Nielsen’s Set-Top Test Pattern4/18/2011 12:01 AM Eastern
Data culled from cable and satellite
set-top boxes has been used for years by various research
firms and operators to report on and analyze TV
viewing — but Nielsen has remained cautious about using
those metrics as part of its ratings calculation.
Now, Nielsen has evidence
that set-top data can
markedly improve the accuracy
of its local-TV ratings.
Earlier this month,
the New York-based information
company shared results
from a test last summer in
three markets in which it
used set-top box data from
to refi ne ratings at the local

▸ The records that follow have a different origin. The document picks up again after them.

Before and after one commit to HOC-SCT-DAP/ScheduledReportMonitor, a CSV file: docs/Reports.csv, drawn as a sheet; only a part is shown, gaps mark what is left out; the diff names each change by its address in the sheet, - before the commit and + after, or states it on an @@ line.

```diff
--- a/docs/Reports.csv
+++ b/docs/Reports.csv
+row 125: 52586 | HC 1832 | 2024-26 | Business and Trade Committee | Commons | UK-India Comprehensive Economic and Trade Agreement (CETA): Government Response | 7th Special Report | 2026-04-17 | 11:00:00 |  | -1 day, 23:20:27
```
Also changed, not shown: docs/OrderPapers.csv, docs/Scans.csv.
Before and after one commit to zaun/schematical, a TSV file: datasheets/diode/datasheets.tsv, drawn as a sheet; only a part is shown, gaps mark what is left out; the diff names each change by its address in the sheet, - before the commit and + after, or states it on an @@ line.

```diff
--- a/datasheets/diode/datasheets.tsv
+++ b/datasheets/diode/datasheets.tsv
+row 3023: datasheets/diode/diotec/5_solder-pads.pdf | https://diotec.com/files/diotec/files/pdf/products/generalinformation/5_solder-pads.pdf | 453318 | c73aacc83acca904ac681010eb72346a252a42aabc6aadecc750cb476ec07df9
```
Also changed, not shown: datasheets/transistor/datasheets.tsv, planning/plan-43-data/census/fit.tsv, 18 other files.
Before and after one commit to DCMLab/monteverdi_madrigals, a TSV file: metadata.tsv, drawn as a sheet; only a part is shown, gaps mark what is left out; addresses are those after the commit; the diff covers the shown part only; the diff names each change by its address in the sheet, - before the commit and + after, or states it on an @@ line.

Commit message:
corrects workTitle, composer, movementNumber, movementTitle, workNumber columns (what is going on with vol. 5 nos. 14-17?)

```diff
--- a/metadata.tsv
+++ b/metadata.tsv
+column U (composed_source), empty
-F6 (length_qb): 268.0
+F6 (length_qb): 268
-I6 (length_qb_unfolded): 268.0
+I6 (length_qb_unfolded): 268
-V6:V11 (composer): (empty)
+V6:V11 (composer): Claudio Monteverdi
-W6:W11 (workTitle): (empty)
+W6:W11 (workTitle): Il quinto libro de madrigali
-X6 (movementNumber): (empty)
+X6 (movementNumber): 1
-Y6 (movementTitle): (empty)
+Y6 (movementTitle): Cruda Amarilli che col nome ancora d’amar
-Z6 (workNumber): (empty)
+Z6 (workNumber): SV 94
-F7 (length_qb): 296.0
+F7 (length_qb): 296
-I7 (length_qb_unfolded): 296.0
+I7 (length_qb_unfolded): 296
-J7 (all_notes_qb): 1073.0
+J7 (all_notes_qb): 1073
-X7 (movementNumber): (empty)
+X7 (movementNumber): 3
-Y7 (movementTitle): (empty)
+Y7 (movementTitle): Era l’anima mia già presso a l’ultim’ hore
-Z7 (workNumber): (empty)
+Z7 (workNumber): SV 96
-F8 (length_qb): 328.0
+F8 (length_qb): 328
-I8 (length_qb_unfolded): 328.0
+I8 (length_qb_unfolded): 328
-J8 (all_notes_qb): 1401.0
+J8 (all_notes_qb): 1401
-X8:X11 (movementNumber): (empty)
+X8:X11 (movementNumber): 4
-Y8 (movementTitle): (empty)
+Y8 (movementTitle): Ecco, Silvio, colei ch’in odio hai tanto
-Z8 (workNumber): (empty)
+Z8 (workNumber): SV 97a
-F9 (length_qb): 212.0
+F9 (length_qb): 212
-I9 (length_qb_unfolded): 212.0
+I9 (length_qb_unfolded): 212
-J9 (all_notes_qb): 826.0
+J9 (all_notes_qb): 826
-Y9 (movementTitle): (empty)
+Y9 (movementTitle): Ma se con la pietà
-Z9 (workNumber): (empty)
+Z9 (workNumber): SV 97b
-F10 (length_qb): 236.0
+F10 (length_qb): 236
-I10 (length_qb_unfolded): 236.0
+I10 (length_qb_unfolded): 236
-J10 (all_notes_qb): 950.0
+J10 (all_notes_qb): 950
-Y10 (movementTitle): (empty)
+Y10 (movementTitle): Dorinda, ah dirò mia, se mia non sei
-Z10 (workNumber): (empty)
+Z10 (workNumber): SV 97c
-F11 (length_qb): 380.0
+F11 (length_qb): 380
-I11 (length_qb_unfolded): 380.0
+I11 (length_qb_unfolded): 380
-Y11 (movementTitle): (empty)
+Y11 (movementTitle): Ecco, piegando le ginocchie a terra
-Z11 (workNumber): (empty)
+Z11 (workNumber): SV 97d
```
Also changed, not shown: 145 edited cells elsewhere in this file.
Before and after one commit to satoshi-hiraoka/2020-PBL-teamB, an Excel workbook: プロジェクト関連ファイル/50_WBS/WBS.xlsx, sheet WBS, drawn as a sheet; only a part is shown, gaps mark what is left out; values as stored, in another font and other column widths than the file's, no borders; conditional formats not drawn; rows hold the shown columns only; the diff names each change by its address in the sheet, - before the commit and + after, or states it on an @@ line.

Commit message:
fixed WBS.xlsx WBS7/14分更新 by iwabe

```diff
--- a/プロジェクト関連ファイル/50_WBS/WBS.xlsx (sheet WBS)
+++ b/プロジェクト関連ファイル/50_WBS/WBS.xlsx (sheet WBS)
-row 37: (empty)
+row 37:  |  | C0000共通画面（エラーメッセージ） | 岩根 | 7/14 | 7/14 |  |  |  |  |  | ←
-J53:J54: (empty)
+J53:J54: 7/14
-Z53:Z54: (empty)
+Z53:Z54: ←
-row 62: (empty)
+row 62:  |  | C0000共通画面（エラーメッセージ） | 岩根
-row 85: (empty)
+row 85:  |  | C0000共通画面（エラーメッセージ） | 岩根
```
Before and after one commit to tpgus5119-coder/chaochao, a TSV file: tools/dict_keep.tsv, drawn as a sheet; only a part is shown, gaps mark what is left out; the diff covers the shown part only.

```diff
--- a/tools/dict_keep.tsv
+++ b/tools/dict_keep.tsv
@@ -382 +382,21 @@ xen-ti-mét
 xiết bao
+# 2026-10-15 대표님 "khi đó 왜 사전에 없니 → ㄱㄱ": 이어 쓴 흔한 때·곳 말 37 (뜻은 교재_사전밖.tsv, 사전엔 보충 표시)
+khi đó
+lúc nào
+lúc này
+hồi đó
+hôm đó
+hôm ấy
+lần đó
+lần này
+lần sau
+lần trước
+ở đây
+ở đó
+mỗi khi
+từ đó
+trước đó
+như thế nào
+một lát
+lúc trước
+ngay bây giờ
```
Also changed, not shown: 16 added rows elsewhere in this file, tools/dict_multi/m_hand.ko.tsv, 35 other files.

A key finding: By interpolating
Nielsen was able to eliminate
between 50% and 90%
of the variability for ratings
in a diary market. It used a
“weighting and factoring”
methodology to create a
hybrid rating that combined
National People Meter
data with local set-top
“One of the criticisms of existing ratings in diary markets
is that they’re too variable,” Nielsen senior vice president
of local audience measurement Pat Dineen said.
He added, “We find that usage of television increases
when we look at set-top-box-based ratings versus diary
The Nielsen test analyzed data collected in July 2010
in three Charter markets: St. Louis, where Nielsen offers
its Local People Meter service; Greenville, S.C., where it
uses set meters; and Reno, Nev., where it collects ratings
data via paper diaries.
Nielsen’s efforts to improve the accuracy of local ratings
come as competitors like TiVo and Rentrak have
launched new research products — based on set-top data
— aimed at local markets.
What’s next for Nielsen? Dineen said that “this is
the beginning of a journey for us to figure out the role
of set-top box data” in the broader context of the ratings
Whatever role set-top box data plays going forward, it
will be used to supplement Nielsen’s core panel-based
ratings, not replace them, Dineen noted. Currently, settop
box data is available
commercially for fewer
than one in five U.S.
households, he said.
set-top box data, Nielsen
should be able to provide
ratings for programs
that previously would
not have had sample sizes
big enough to produce
a statistically meaningful
number, Dineen said.
“This is the initial lab
work that allows us to
have really good conversations
with our customers,”
Dineen said. “We
want to make ratings
changes that will be good
for our clients.
As for using set-top
data on a national basis,
Dineen said the sample
size in the 20,000-household
National People Meter
is “sufficient for most viewing.” He added: “Don’t get
me wrong, most national advertisers would crave more
data. But that’s not on the short list” to incorporate settop
box data into the National People Meter ratings.
Details of Nielsen’s proof-of-concept:
Project: To determine whether set-top
data could improve accuracy of local TV
ratings in three markets
Set-top data used: Charter subscriber
data from July 2010 for St. Louis
(46,000 households), Greenville, S.C.
(12,000) and Reno, Nev. (6,000)
Next steps: Nielsen plans to consult
with clients about whether and how to
incorporate set-top data into ratings